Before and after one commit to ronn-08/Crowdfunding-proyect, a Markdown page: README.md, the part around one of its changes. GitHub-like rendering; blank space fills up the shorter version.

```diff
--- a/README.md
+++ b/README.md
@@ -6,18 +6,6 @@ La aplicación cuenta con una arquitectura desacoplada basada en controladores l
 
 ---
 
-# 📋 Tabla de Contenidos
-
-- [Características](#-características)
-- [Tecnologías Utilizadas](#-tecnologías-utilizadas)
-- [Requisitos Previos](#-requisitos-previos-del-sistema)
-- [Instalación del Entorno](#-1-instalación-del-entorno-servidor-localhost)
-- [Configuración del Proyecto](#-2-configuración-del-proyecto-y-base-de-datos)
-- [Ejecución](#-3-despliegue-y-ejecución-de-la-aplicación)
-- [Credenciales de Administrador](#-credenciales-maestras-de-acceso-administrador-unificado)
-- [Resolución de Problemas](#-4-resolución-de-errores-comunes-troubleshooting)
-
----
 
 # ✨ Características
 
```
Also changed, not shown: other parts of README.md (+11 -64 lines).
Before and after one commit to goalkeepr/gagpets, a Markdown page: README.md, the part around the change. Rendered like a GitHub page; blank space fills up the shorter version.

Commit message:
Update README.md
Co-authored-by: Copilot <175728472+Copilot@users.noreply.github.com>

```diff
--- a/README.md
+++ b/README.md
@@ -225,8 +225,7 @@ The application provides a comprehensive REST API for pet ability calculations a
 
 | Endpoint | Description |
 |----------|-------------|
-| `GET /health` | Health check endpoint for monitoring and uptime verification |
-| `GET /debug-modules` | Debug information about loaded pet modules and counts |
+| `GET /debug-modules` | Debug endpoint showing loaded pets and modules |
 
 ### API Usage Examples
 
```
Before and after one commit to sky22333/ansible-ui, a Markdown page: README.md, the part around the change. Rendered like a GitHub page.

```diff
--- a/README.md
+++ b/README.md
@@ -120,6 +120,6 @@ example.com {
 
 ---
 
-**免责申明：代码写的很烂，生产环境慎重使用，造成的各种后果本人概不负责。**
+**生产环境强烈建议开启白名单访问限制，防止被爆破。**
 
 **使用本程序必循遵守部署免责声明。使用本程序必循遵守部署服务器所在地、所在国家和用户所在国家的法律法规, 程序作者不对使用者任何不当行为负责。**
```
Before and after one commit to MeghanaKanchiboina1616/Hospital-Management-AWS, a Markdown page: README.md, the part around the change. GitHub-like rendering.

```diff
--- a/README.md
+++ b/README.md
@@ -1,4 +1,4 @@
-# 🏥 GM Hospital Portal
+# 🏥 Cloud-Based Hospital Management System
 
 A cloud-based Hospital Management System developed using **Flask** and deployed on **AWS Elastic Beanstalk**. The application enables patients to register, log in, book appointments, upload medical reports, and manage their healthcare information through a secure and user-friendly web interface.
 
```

※ ※ ※

Extract the listing in its entirety and repeat it exactly.

Before and after one commit to ronn-08/Crowdfunding-proyect, a Markdown page: README.md, the part around one of its changes. GitHub-like rendering; blank space fills up the shorter version.

```diff
--- a/README.md
+++ b/README.md
@@ -6,18 +6,6 @@ La aplicación cuenta con una arquitectura desacoplada basada en controladores l
 
 ---
 
-# 📋 Tabla de Contenidos
-
-- [Características](#-características)
-- [Tecnologías Utilizadas](#-tecnologías-utilizadas)
-- [Requisitos Previos](#-requisitos-previos-del-sistema)
-- [Instalación del Entorno](#-1-instalación-del-entorno-servidor-localhost)
-- [Configuración del Proyecto](#-2-configuración-del-proyecto-y-base-de-datos)
-- [Ejecución](#-3-despliegue-y-ejecución-de-la-aplicación)
-- [Credenciales de Administrador](#-credenciales-maestras-de-acceso-administrador-unificado)
-- [Resolución de Problemas](#-4-resolución-de-errores-comunes-troubleshooting)
-
----
 
 # ✨ Características
 
```
Also changed, not shown: other parts of README.md (+11 -64 lines).
Before and after one commit to goalkeepr/gagpets, a Markdown page: README.md, the part around the change. Rendered like a GitHub page; blank space fills up the shorter version.

Commit message:
Update README.md
Co-authored-by: Copilot <175728472+Copilot@users.noreply.github.com>

```diff
--- a/README.md
+++ b/README.md
@@ -225,8 +225,7 @@ The application provides a comprehensive REST API for pet ability calculations a
 
 | Endpoint | Description |
 |----------|-------------|
-| `GET /health` | Health check endpoint for monitoring and uptime verification |
-| `GET /debug-modules` | Debug information about loaded pet modules and counts |
+| `GET /debug-modules` | Debug endpoint showing loaded pets and modules |
 
 ### API Usage Examples
 
```
Before and after one commit to sky22333/ansible-ui, a Markdown page: README.md, the part around the change. Rendered like a GitHub page.

```diff
--- a/README.md
+++ b/README.md
@@ -120,6 +120,6 @@ example.com {
 
 ---
 
-**免责申明：代码写的很烂，生产环境慎重使用，造成的各种后果本人概不负责。**
+**生产环境强烈建议开启白名单访问限制，防止被爆破。**
 
 **使用本程序必循遵守部署免责声明。使用本程序必循遵守部署服务器所在地、所在国家和用户所在国家的法律法规, 程序作者不对使用者任何不当行为负责。**
```
Before and after one commit to MeghanaKanchiboina1616/Hospital-Management-AWS, a Markdown page: README.md, the part around the change. GitHub-like rendering.

```diff
--- a/README.md
+++ b/README.md
@@ -1,4 +1,4 @@
-# 🏥 GM Hospital Portal
+# 🏥 Cloud-Based Hospital Management System
 
 A cloud-based Hospital Management System developed using **Flask** and deployed on **AWS Elastic Beanstalk**. The application enables patients to register, log in, book appointments, upload medical reports, and manage their healthcare information through a secure and user-friendly web interface.
 
```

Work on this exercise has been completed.